***** RECORD SET
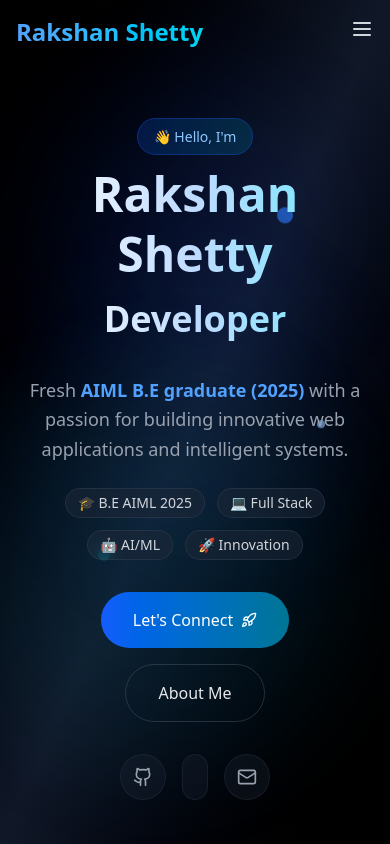
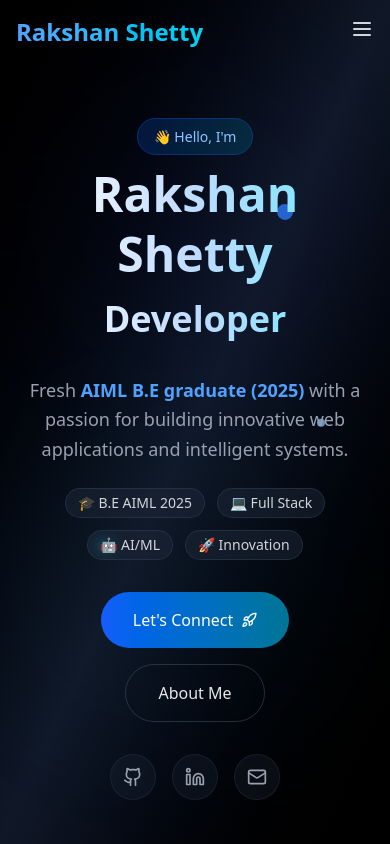
Before and after one commit to Rakshan001/Portfolio_Website, a React (Vite) app: page / in a window 390 px wide. Shown: the top 844 px of the page. Built offline with nearby package versions, Linux system fonts and the light colour scheme.

Commit message:
correct the css desing and added design to home page and removed the scroll down bug

```diff
--- a/src/App.jsx
+++ b/src/App.jsx
@@ -1,13 +1,12 @@
 import { useState } from 'react';
-import { BrowserRouter as Router, Routes, Route } from 'react-router-dom';
-import { AnimatePresence } from 'framer-motion';
+import { AnimatePresence, motion } from 'framer-motion';
 import RakshanPreloader from './components/RakshanPreloader';
 import Header from './components/Header';
 import Footer from './components/Footer';
 import Home from './pages/Home';
 import About from './pages/About';
 import Skill from './pages/Skill';
-import Project from './pages/Projects';
+import Projects from './pages/Projects'; // Fix import
 import Experience from './pages/Experience';
 import Education from './pages/Education';
 import Chatbot from './pages/Chatbot';
@@ -20,31 +19,33 @@
   };
 
   return (
-    <Router>
-      <div className="min-h-screen bg-gray-100 dark:bg-gray-900 flex flex-col">
+    <div className="bg-gray-100 dark:bg-gray-900 flex flex-col">
       <AnimatePresence>
         {showPreloader ? (
           <RakshanPreloader key="preloader" onComplete={handlePreloaderComplete} />
         ) : (
-            <div key="main-content" className="flex flex-col min-h-screen">
+          <motion.div
+            key="main-content"
+            className="flex flex-col"
+            initial={{ opacity: 0 }}
+            animate={{ opacity: 1 }}
+            transition={{ duration: 0.5 }}
+          >
             <Header />
             <main className="flex-grow">
-                <Routes>
-                  <Route path="/" element={<Home />} />
-                  <Route path="/about" element={<About />} />
-                  <Route path="/skill" element={<Skill />} />
-                  <Route path="/projects" element={<Project />} />
-                  <Route path="/experience" element={<Experience />} />
-                  <Route path="/education" element={<Education />} />
-                </Routes>
+              <section id="home"><Home /></section>
+              <section id="about"><About /></section>
+              <section id="skill"><Skill /></section>
+              <section id="projects"><Projects /></section>
+              <section id="experience"><Experience /></section>
+              <section id="education"><Education /></section>
             </main>
             <Chatbot />
             <Footer />
-            </div>
+          </motion.div>
         )}
       </AnimatePresence>
     </div>
-    </Router>
   );
 }
 
--- a/src/pages/About.jsx
+++ b/src/pages/About.jsx
@@ -81,7 +81,7 @@
             {/* CTA Buttons */}
             <div className="flex flex-col sm:flex-row gap-4 justify-center lg:justify-start">
               <a
-                href="/projects"
+                href="#projects"
                 className="group relative px-8 py-4 bg-gradient-to-r from-blue-600 to-cyan-700 rounded-full text-white font-semibold text-lg overflow-hidden transition-all duration-300 hover:shadow-2xl hover:shadow-blue-600/25 hover:scale-105"
               >
                 <span className="relative z-10 flex items-center gap-2">
@@ -124,7 +124,7 @@
             <motion.img
               src={aboutImg}
               alt="Rakshan Shetty"
-              className="w-64 h-64 sm:w-80 sm:h-80 lg:w-96 lg:h-96 object-cover rounded-full border-4 border-blue-600/20 shadow-xl shadow-blue-600/10"
+              className="relative w-72 h-72 sm:w-80 sm:h-80 lg:w-[400px] lg:h-[400px] object-cover rounded-full border-4 border-blue-600/30 shadow-2xl shadow-blue-600/20"
               initial={{ opacity: 0, scale: 0.8 }}
               animate={{ opacity: 1, scale: 1 }}
               transition={{ duration: 0.8, delay: 0.2 }}
--- a/src/pages/Home.jsx
+++ b/src/pages/Home.jsx
@@ -1,9 +1,14 @@
 import { useState, useEffect } from 'react';
-import { motion } from 'framer-motion';
+import { motion, useScroll, useTransform } from 'framer-motion';
 import { Rocket, Github, Linkedin, Mail } from 'lucide-react';
 
 export default function Home() {
   const [isVisible, setIsVisible] = useState(false);
+  const { scrollY } = useScroll();
+
+  // Transform values for parallax effects
+  const y = useTransform(scrollY, [0, 500], [0, 200]);
+  const opacity = useTransform(scrollY, [0, 300], [1, 0]);
 
   useEffect(() => {
     setIsVisible(true);
@@ -15,101 +20,227 @@
       initial={{ opacity: 0, y: 30 }}
       animate={{ opacity: 1, y: 0 }}
       transition={{ duration: 1 }}
+      style={{ y, opacity }}
     >
       {/* Animated background elements */}
       <div className="absolute inset-0">
-        <div className="absolute top-20 left-10 w-72 h-72 bg-blue-700/10 rounded-full blur-3xl animate-pulse"></div>
-        <div className="absolute bottom-20 right-10 w-96 h-96 bg-cyan-600/10 rounded-full blur-3xl animate-pulse delay-1000"></div>
-        <div className="absolute top-1/2 left-1/2 transform -translate-x-1/2 -translate-y-1/2 w-80 h-80 bg-blue-500/5 rounded-full blur-3xl animate-pulse delay-2000"></div>
+        <motion.div
+          className="absolute top-20 left-10 w-72 h-72 bg-blue-700/10 rounded-full blur-3xl"
+          animate={{
+            scale: [1, 1.2, 1],
+            rotate: [0, 180, 360],
+            opacity: [0.1, 0.3, 0.1]
+          }}
+          transition={{
+            duration: 8,
+            repeat: Infinity,
+            ease: "easeInOut"
+          }}
+        />
+        <motion.div
+          className="absolute bottom-20 right-10 w-96 h-96 bg-cyan-600/10 rounded-full blur-3xl"
+          animate={{
+            scale: [1.2, 1, 1.2],
+            rotate: [360, 180, 0],
+            opacity: [0.1, 0.3, 0.1]
+          }}
+          transition={{
+            duration: 10,
+            repeat: Infinity,
+            ease: "easeInOut",
+            delay: 2
+          }}
+        />
+        <motion.div
+          className="absolute top-1/2 left-1/2 transform -translate-x-1/2 -translate-y-1/2 w-80 h-80 bg-blue-500/5 rounded-full blur-3xl"
+          animate={{
+            scale: [1, 1.5, 1],
+            opacity: [0.05, 0.2, 0.05]
+          }}
+          transition={{
+            duration: 12,
+            repeat: Infinity,
+            ease: "easeInOut",
+            delay: 4
+          }}
+        />
       </div>
 
       {/* Main Content */}
-      <div
-        className={`relative z-10 container mx-auto px-6 space-y-8 max-w-2xl text-center transform transition-all duration-1000 ${
-          isVisible ? 'translate-y-0 opacity-100' : 'translate-y-10 opacity-0'
-        }`}
+      <motion.div
+        className="relative z-10 container mx-auto px-6 space-y-8 max-w-2xl text-center"
+        initial={{ opacity: 0, y: 50 }}
+        animate={{ opacity: 1, y: 0 }}
+        transition={{ duration: 1, delay: 0.3 }}
       >
         {/* Header */}
         <div className="space-y-4">
-          <div className="inline-block">
+          <motion.div
+            className="inline-block"
+            initial={{ opacity: 0, scale: 0.8 }}
+            animate={{ opacity: 1, scale: 1 }}
+            transition={{ duration: 0.6, delay: 0.5 }}
+          >
             <span className="px-4 py-2 bg-gradient-to-r from-blue-600/20 to-cyan-600/20 rounded-full text-blue-300 text-sm font-medium border border-blue-600/30 backdrop-blur-sm">
               👋 Hello, I'm
             </span>
-          </div>
-          <h1 className="text-5xl sm:text-6xl lg:text-7xl font-bold bg-gradient-to-r from-white via-blue-200 to-cyan-300 bg-clip-text text-transparent leading-tight">
+          </motion.div>
+          <motion.h1
+            className="text-5xl sm:text-6xl lg:text-7xl font-bold bg-gradient-to-r from-white via-blue-200 to-cyan-300 bg-clip-text text-transparent leading-tight"
+            initial={{ opacity: 0, y: 30 }}
+            animate={{ opacity: 1, y: 0 }}
+            transition={{ duration: 0.8, delay: 0.7 }}
+          >
             Rakshan Shetty
             <br />
-            <span className="text-4xl sm:text-5xl lg:text-6xl">Developer</span>
-          </h1>
+            <motion.span
+              className="text-4xl sm:text-5xl lg:text-6xl"
+              initial={{ opacity: 0, x: -20 }}
+              animate={{ opacity: 1, x: 0 }}
+              transition={{ duration: 0.8, delay: 0.9 }}
+            >
+              Developer
+            </motion.span>
+          </motion.h1>
         </div>
 
         {/* Description */}
-        <div className="space-y-6">
+        <motion.div
+          className="space-y-6"
+          initial={{ opacity: 0, y: 20 }}
+          animate={{ opacity: 1, y: 0 }}
+          transition={{ duration: 0.8, delay: 1.1 }}
+        >
           <p className="text-lg sm:text-xl text-gray-400 leading-relaxed">
             Fresh <span className="text-blue-400 font-semibold">AIML B.E graduate (2025)</span> with a passion for
             building innovative web applications and intelligent systems.
           </p>
           <div className="flex flex-wrap justify-center gap-3">
             {['🎓 B.E AIML 2025', '💻 Full Stack', '🤖 AI/ML', '🚀 Innovation'].map((badge, i) => (
-              <span
+              <motion.span
                 key={i}
                 className="px-3 py-1 bg-gray-800/50 rounded-full text-sm text-gray-300 border border-gray-700/50 backdrop-blur-sm"
+                initial={{ opacity: 0, scale: 0.8 }}
+                animate={{ opacity: 1, scale: 1 }}
+                transition={{ duration: 0.5, delay: 1.3 + i * 0.1 }}
+                whileHover={{ scale: 1.05, y: -2 }}
               >
                 {badge}
-              </span>
+              </motion.span>
             ))}
           </div>
-        </div>
+        </motion.div>
 
         {/* CTA Buttons */}
-        <div className="flex flex-wrap justify-center gap-4">
-          <a
+        <motion.div
+          className="flex flex-wrap justify-center gap-4"
+          initial={{ opacity: 0, y: 20 }}
+          animate={{ opacity: 1, y: 0 }}
+          transition={{ duration: 0.8, delay: 1.5 }}
+        >
+          <motion.a
             href="mailto:your.email@example.com"
-            className="group px-8 py-4 bg-gradient-to-r from-blue-600 to-cyan-700 rounded-full font-medium text-white transition-all duration-300 hover:scale-105 hover:shadow-xl hover:shadow-blue-600/25"
+            className="group px-8 py-4 bg-gradient-to-r from-blue-600 to-cyan-700 rounded-full font-medium text-white transition-all duration-300"
+            whileHover={{ scale: 1.05, boxShadow: "0 20px 40px rgba(59, 130, 246, 0.3)" }}
+            whileTap={{ scale: 0.95 }}
           >
             <span className="flex items-center gap-2">
               Let's Connect
-              <Rocket className="w-4 h-4 group-hover:translate-x-1 transition-transform" />
+              <motion.div
+                animate={{ x: [0, 5, 0] }}
+                transition={{ duration: 1.5, repeat: Infinity }}
+              >
+                <Rocket className="w-4 h-4" />
+              </motion.div>
             </span>
-          </a>
-          <a
-            href="/about"
-            className="px-8 py-4 border border-gray-600/50 rounded-full font-medium text-gray-200 backdrop-blur-sm hover:bg-gray-800/30 transition-all duration-300 hover:scale-105 hover:border-blue-500/50"
+          </motion.a>
+          <motion.a
+            href="#about"
+            className="px-8 py-4 border border-gray-600/50 rounded-full font-medium text-gray-200 backdrop-blur-sm hover:bg-gray-800/30 transition-all duration-300"
+            whileHover={{ scale: 1.05, borderColor: "rgba(59, 130, 246, 0.5)" }}
+            whileTap={{ scale: 0.95 }}
           >
             About Me
-          </a>
-        </div>
+          </motion.a>
+        </motion.div>
 
         {/* Social Links */}
-        <div className="flex justify-center gap-4">
+        <motion.div
+          className="flex justify-center gap-4"
+          initial={{ opacity: 0, y: 20 }}
+          animate={{ opacity: 1, y: 0 }}
+          transition={{ duration: 0.8, delay: 1.7 }}
+        >
           {[
-            { Icon: Github, href: 'https://github.com/yourusername' },
-            { Icon: 'Linkedin', href: 'https://linkedin.com/in/yourusername' },
-            { Icon: Mail, href: 'mailto:your.email@example.com' },
+            { Icon: Github, href: 'https://github.com/Rakshan001' },
+            { Icon: Linkedin, href: 'https://www.linkedin.com/in/rakshan-shetty-953864225/' },
+            { Icon: Mail, href: 'mailto:rakshanshetty2003@gmail.com' },
           ].map(({ Icon, href }, i) => (
-            <a
+            <motion.a
               key={i}
               href={href}
-              className="p-3 bg-gray-800/30 rounded-full border border-gray-700/30 hover:bg-gray-700/20 hover:border-blue-500/40 transition-all duration-300 cursor-pointer hover:scale-110"
+              className="p-3 bg-gray-800/30 rounded-full border border-gray-700/30 transition-all duration-300 cursor-pointer"
               target="_blank"
               rel="noopener noreferrer"
+              initial={{ opacity: 0, y: 20 }}
+              animate={{ opacity: 1, y: 0 }}
+              transition={{ duration: 0.5, delay: 1.8 + i * 0.1 }}
+              whileHover={{
+                scale: 1.15,
+                backgroundColor: "rgba(55, 65, 81, 0.3)",
+                borderColor: "rgba(59, 130, 246, 0.4)",
+                y: -5
+              }}
+              whileTap={{ scale: 0.9 }}
             >
-              <Icon className="w-5 h-5 text-gray-400 hover:text-blue-300" />
-            </a>
+              <Icon className="w-5 h-5 text-gray-400 hover:text-blue-300 transition-colors" />
+            </motion.a>
           ))}
-        </div>
-      </div>
+        </motion.div>
+      </motion.div>
 
       {/* Floating Elements */}
-      <div className="absolute top-1/4 right-1/4 animate-bounce delay-1000">
-        <div className="w-4 h-4 bg-blue-500 rounded-full opacity-60"></div>
-      </div>
-      <div className="absolute bottom-1/3 left-1/4 animate-bounce delay-2000">
-        <div className="w-3 h-3 bg-cyan-400 rounded-full opacity-60"></div>
-      </div>
-      <div className="absolute top-1/2 right-1/6 animate-bounce">
-        <div className="w-2 h-2 bg-blue-300 rounded-full opacity-60"></div>
-      </div>
+      <motion.div
+        className="absolute top-1/4 right-1/4"
+        animate={{
+          y: [0, -20, 0],
+          opacity: [0.6, 1, 0.6]
+        }}
+        transition={{
+          duration: 3,
+          repeat: Infinity,
+          delay: 1
+        }}
+      >
+        <div className="w-4 h-4 bg-blue-500 rounded-full"></div>
+      </motion.div>
+      <motion.div
+        className="absolute bottom-1/3 left-1/4"
+        animate={{
+          y: [0, -15, 0],
+          opacity: [0.6, 1, 0.6]
+        }}
+        transition={{
+          duration: 4,
+          repeat: Infinity,
+          delay: 2
+        }}
+      >
+        <div className="w-3 h-3 bg-cyan-400 rounded-full"></div>
+      </motion.div>
+      <motion.div
+        className="absolute top-1/2 right-1/6"
+        animate={{
+          y: [0, -10, 0],
+          opacity: [0.6, 1, 0.6]
+        }}
+        transition={{
+          duration: 2.5,
+          repeat: Infinity
+        }}
+      >
+        <div className="w-2 h-2 bg-blue-300 rounded-full"></div>
+      </motion.div>
     </motion.section>
   );
 }
```
Also changed, not shown: src/components/Footer.jsx (+24 -36 lines), src/components/Header.jsx (+30 -37 lines), src/components/RakshanPreloader.jsx (+129 -129 lines), src/pages/Chatbot.jsx (+9 -41 lines). Lines whose indentation alone changed are shown as unchanged.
**********
= WHAT TO PRODUCE =
Search the material for the word "initial" and copy every matching line.

= ANSWER SPACE =
+            initial={{ opacity: 0 }}
               initial={{ opacity: 0, scale: 0.8 }}
       initial={{ opacity: 0, y: 30 }}
+        initial={{ opacity: 0, y: 50 }}
+            initial={{ opacity: 0, scale: 0.8 }}
+            initial={{ opacity: 0, y: 30 }}
+              initial={{ opacity: 0, x: -20 }}
+          initial={{ opacity: 0, y: 20 }}
+                initial={{ opacity: 0, scale: 0.8 }}
+          initial={{ opacity: 0, y: 20 }}
+          initial={{ opacity: 0, y: 20 }}
+              initial={{ opacity: 0, y: 20 }}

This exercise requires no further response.